┌──

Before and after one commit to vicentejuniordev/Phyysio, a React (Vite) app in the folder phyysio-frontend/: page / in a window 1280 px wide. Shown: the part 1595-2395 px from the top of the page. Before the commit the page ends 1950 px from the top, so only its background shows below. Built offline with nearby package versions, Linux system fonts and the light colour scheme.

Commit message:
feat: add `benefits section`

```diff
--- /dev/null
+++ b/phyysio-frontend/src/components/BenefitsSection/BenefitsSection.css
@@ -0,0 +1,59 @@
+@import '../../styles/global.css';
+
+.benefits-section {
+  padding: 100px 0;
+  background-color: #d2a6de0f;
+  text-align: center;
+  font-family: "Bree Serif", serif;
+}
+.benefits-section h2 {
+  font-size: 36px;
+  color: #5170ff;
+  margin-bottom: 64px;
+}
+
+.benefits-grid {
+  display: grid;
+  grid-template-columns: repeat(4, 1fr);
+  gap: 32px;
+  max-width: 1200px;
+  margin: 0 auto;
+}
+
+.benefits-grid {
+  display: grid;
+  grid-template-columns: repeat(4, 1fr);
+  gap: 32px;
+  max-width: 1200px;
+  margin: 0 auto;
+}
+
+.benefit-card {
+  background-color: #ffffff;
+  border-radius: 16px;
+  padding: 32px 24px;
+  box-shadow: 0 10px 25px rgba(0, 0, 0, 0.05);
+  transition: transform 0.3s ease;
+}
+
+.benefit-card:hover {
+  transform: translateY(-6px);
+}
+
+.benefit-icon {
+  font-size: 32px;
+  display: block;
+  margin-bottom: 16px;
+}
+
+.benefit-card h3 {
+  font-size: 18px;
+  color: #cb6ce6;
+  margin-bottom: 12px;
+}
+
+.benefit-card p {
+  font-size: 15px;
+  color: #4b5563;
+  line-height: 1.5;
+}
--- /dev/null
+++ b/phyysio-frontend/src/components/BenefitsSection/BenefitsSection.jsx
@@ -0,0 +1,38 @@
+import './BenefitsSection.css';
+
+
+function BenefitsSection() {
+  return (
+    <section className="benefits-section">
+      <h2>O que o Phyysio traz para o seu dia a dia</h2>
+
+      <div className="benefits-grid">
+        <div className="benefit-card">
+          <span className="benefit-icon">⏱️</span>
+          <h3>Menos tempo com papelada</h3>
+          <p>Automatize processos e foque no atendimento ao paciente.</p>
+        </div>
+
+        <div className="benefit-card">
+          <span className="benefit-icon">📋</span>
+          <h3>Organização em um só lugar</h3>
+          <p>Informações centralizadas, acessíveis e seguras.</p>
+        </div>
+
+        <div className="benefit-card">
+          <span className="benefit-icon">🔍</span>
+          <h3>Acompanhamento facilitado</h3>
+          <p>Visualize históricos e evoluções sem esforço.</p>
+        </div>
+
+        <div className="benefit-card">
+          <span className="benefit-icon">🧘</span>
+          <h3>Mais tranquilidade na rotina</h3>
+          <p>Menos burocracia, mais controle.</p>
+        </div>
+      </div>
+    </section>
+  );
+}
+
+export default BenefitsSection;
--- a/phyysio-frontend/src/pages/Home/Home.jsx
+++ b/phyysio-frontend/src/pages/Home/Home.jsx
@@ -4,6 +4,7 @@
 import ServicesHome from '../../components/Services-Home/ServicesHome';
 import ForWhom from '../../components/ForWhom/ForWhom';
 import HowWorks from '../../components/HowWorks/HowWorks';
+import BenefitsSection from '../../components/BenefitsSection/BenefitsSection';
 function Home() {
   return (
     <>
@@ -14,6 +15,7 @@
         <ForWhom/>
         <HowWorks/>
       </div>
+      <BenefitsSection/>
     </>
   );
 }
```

└──

Try it>
Across the data above, how many lines carry the word "frontend"? Only the number is needed.

Task result>
5